MATERIAL FOR THIS EXERCISE: Begin

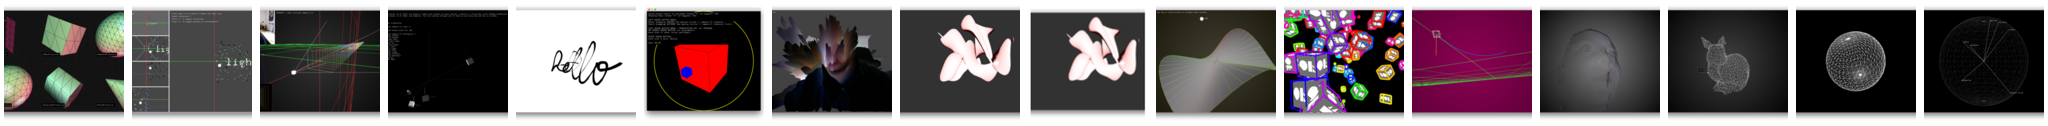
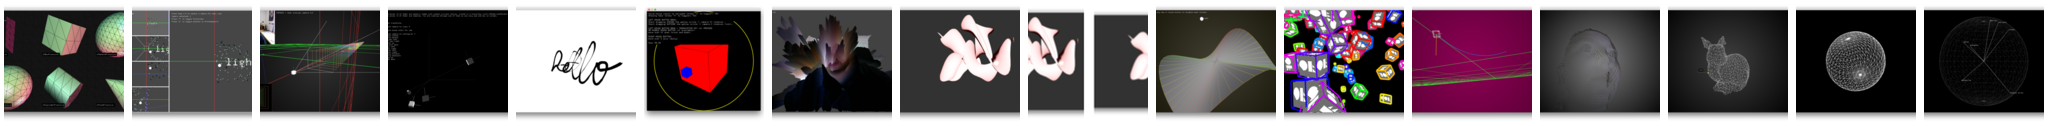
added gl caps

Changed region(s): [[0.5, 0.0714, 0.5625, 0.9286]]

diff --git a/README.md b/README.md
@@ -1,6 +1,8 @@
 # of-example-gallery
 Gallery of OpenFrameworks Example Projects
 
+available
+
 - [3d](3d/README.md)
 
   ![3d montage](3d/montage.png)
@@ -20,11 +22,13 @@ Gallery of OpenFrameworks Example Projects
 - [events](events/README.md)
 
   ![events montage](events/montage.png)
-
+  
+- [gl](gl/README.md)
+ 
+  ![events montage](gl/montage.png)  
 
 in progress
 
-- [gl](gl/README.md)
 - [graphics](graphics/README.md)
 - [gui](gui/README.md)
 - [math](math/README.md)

MATERIAL FOR THIS EXERCISE: End
MATERIAL FOR THIS EXERCISE: Begin

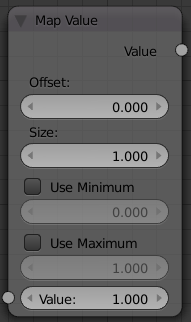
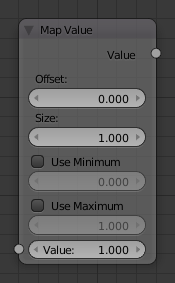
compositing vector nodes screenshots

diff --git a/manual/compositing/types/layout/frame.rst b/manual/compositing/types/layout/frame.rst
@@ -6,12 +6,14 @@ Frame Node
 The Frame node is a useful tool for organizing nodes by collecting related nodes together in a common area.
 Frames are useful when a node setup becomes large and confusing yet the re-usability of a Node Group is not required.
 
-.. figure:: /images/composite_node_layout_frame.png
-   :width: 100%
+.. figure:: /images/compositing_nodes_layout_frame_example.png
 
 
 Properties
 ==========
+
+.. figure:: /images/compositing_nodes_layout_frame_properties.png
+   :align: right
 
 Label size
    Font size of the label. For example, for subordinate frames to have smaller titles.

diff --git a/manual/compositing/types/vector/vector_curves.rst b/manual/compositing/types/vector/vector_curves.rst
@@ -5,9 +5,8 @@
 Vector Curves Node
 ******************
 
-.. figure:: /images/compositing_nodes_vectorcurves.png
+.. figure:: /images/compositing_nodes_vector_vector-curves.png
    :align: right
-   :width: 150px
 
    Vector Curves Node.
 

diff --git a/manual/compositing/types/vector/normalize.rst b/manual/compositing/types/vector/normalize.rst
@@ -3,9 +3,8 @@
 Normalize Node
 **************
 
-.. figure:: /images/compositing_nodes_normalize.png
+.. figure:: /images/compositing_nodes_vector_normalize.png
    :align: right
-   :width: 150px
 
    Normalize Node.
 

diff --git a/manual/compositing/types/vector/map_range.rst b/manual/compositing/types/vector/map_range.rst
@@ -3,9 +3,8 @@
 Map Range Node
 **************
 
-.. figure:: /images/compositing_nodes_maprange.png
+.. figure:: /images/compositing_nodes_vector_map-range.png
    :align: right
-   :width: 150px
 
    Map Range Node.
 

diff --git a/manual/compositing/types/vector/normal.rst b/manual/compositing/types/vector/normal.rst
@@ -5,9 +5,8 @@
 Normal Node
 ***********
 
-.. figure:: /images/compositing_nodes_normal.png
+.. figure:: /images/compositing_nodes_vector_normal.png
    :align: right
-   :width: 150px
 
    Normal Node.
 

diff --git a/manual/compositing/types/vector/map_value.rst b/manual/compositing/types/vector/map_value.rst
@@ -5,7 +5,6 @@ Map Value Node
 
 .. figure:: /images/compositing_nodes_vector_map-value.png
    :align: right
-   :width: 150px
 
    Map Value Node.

MATERIAL FOR THIS EXERCISE: End
MATERIAL FOR THIS EXERCISE: Begin

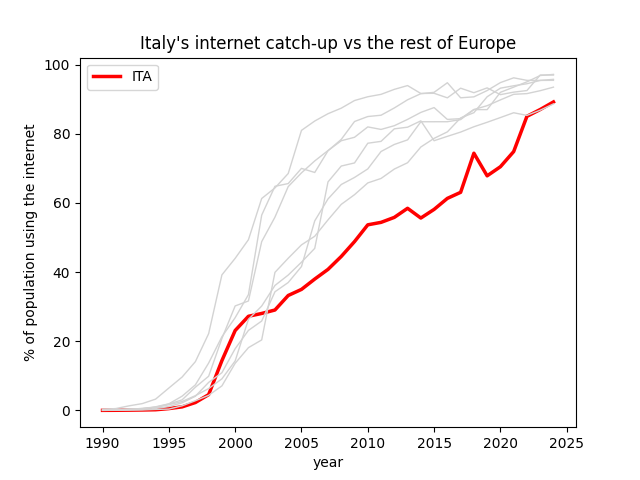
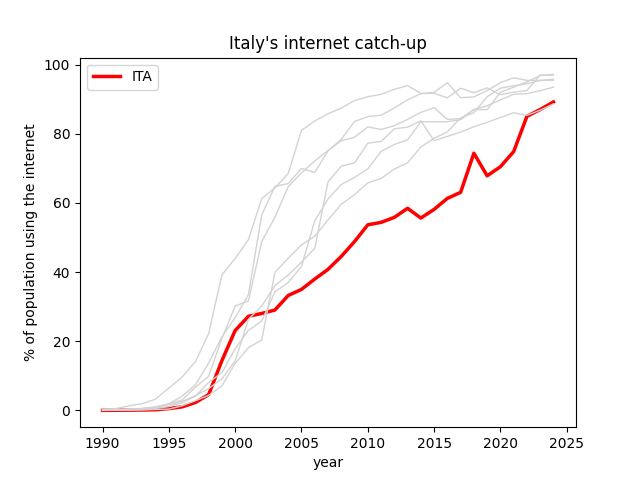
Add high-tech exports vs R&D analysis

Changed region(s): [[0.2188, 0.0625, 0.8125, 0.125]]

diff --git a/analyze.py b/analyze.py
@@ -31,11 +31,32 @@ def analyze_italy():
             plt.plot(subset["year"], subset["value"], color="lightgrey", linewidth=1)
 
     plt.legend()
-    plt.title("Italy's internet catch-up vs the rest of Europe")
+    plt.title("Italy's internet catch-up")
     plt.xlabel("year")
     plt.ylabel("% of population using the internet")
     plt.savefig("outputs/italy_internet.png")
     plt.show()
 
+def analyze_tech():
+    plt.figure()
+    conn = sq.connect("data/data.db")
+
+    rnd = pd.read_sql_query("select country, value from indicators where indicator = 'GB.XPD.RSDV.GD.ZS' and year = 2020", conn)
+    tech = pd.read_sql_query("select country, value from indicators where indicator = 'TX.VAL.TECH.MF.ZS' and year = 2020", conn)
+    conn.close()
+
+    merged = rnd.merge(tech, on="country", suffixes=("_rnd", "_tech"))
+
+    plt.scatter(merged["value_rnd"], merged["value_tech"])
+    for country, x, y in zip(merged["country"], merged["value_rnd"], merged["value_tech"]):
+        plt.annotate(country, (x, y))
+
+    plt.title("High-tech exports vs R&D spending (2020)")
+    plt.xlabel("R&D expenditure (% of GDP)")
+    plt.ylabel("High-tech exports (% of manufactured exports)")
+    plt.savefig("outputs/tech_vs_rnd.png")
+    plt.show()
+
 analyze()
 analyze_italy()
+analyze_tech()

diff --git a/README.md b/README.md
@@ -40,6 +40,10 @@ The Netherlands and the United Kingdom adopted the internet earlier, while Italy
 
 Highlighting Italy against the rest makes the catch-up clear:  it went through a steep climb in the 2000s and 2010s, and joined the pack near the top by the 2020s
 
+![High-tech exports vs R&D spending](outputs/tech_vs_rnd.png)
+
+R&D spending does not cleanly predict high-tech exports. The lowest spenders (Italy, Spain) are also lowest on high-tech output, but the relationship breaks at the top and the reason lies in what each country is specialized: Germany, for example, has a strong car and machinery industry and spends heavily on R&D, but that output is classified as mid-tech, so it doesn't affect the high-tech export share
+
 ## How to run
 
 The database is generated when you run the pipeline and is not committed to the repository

MATERIAL FOR THIS EXERCISE: End

_YOUR OBJECTIVE_.
A line belongs in the answer if it contains the word "events"; copy every such line from the data above.

_TASK RESPONSE_.
 - [events](events/README.md)
   ![events montage](events/montage.png)
+  ![events montage](gl/montage.png)  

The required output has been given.